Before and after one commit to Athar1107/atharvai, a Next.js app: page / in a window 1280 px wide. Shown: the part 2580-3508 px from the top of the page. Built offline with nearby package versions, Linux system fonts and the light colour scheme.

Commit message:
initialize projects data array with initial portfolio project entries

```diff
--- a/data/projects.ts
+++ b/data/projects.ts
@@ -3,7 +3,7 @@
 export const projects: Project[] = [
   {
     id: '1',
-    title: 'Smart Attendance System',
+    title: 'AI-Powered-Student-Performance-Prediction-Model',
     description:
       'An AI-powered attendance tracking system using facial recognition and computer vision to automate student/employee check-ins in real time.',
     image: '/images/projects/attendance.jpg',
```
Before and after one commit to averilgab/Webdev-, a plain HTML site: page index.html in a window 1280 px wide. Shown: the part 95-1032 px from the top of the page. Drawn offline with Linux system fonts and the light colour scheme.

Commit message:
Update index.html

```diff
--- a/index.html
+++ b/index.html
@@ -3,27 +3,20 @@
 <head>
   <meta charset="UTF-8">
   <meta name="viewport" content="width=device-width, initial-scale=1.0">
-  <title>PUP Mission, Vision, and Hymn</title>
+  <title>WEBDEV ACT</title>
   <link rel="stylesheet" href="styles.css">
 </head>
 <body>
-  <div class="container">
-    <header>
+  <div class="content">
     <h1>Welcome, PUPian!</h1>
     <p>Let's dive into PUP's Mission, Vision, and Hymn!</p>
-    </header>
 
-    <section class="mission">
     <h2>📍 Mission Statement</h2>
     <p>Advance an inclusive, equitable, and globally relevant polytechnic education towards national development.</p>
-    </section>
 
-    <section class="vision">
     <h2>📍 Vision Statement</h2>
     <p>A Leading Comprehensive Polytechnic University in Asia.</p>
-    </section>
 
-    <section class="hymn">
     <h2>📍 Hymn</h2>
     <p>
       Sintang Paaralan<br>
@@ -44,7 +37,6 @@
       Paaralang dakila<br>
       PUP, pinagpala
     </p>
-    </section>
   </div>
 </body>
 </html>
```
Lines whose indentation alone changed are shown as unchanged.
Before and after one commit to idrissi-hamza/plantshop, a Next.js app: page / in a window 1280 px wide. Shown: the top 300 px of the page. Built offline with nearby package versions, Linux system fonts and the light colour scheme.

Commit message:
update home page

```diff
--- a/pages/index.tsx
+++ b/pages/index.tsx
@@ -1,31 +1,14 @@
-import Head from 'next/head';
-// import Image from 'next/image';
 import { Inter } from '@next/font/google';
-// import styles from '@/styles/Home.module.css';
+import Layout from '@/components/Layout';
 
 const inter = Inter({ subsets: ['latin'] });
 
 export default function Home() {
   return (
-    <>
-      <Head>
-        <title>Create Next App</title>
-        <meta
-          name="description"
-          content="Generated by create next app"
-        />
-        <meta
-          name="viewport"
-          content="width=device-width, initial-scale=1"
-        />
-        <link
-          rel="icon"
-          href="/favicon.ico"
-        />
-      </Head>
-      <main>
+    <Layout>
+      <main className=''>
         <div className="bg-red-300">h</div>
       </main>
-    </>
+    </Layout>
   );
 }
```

What you will do
This task needs one value: the number of lines in the material above that contain the word "import".

The answer
5